EXERCISE DETAILS
Within the entries below, find every line that has the string "background", then copy it.

EXERCISE MATERIAL

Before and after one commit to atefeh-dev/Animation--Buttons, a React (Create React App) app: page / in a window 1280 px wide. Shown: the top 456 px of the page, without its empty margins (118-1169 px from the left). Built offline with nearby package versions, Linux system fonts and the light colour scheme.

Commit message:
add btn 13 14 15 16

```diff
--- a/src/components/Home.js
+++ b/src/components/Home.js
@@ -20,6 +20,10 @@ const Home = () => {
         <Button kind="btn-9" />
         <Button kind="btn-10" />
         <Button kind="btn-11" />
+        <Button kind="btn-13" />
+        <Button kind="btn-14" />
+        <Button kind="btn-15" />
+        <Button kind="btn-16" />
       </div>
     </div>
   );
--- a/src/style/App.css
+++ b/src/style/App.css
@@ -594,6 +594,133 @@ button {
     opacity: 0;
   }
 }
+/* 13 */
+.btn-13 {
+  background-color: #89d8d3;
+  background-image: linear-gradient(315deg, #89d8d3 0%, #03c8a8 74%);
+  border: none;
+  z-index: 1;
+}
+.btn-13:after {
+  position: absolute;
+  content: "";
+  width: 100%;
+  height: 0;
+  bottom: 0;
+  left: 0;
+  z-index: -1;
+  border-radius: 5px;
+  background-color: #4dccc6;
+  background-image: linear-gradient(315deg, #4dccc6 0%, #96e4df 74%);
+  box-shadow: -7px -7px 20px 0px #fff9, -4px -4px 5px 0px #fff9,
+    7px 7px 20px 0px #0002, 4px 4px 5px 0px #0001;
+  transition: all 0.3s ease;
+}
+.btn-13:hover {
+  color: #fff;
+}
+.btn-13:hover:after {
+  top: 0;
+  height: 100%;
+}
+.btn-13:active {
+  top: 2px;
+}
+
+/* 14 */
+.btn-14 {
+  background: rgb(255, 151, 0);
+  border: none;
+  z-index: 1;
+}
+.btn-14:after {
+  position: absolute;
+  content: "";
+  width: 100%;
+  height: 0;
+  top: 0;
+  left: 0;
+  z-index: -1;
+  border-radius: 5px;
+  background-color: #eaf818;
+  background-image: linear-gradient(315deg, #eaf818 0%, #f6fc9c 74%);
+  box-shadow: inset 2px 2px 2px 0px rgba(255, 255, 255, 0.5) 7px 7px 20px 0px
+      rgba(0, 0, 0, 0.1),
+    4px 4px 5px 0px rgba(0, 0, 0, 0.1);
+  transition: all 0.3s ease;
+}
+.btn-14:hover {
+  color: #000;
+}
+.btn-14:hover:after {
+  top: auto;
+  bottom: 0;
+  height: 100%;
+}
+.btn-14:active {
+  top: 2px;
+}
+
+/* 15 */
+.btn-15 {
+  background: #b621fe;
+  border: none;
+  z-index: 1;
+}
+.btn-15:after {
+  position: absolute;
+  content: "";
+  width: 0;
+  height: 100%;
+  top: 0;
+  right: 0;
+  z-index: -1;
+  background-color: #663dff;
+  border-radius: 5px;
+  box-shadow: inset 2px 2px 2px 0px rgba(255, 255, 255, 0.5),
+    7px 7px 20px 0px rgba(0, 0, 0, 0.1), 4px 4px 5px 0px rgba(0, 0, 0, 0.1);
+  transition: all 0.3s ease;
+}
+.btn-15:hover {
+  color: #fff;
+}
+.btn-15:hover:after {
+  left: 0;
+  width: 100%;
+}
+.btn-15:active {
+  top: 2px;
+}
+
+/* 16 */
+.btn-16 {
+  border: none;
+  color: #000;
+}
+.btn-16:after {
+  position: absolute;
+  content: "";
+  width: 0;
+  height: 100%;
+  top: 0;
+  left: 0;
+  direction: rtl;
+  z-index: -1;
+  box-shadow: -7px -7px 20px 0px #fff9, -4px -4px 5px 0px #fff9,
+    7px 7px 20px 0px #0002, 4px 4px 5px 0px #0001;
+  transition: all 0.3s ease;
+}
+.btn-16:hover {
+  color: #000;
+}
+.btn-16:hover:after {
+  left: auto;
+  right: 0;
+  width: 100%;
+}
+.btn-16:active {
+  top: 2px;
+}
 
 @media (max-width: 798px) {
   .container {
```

OUTPUT OF THE TASK
+  background-color: #89d8d3;
+  background-image: linear-gradient(315deg, #89d8d3 0%, #03c8a8 74%);
+  background-color: #4dccc6;
+  background-image: linear-gradient(315deg, #4dccc6 0%, #96e4df 74%);
+  background: rgb(255, 151, 0);
+  background-color: #eaf818;
+  background-image: linear-gradient(315deg, #eaf818 0%, #f6fc9c 74%);
+  background: #b621fe;
+  background-color: #663dff;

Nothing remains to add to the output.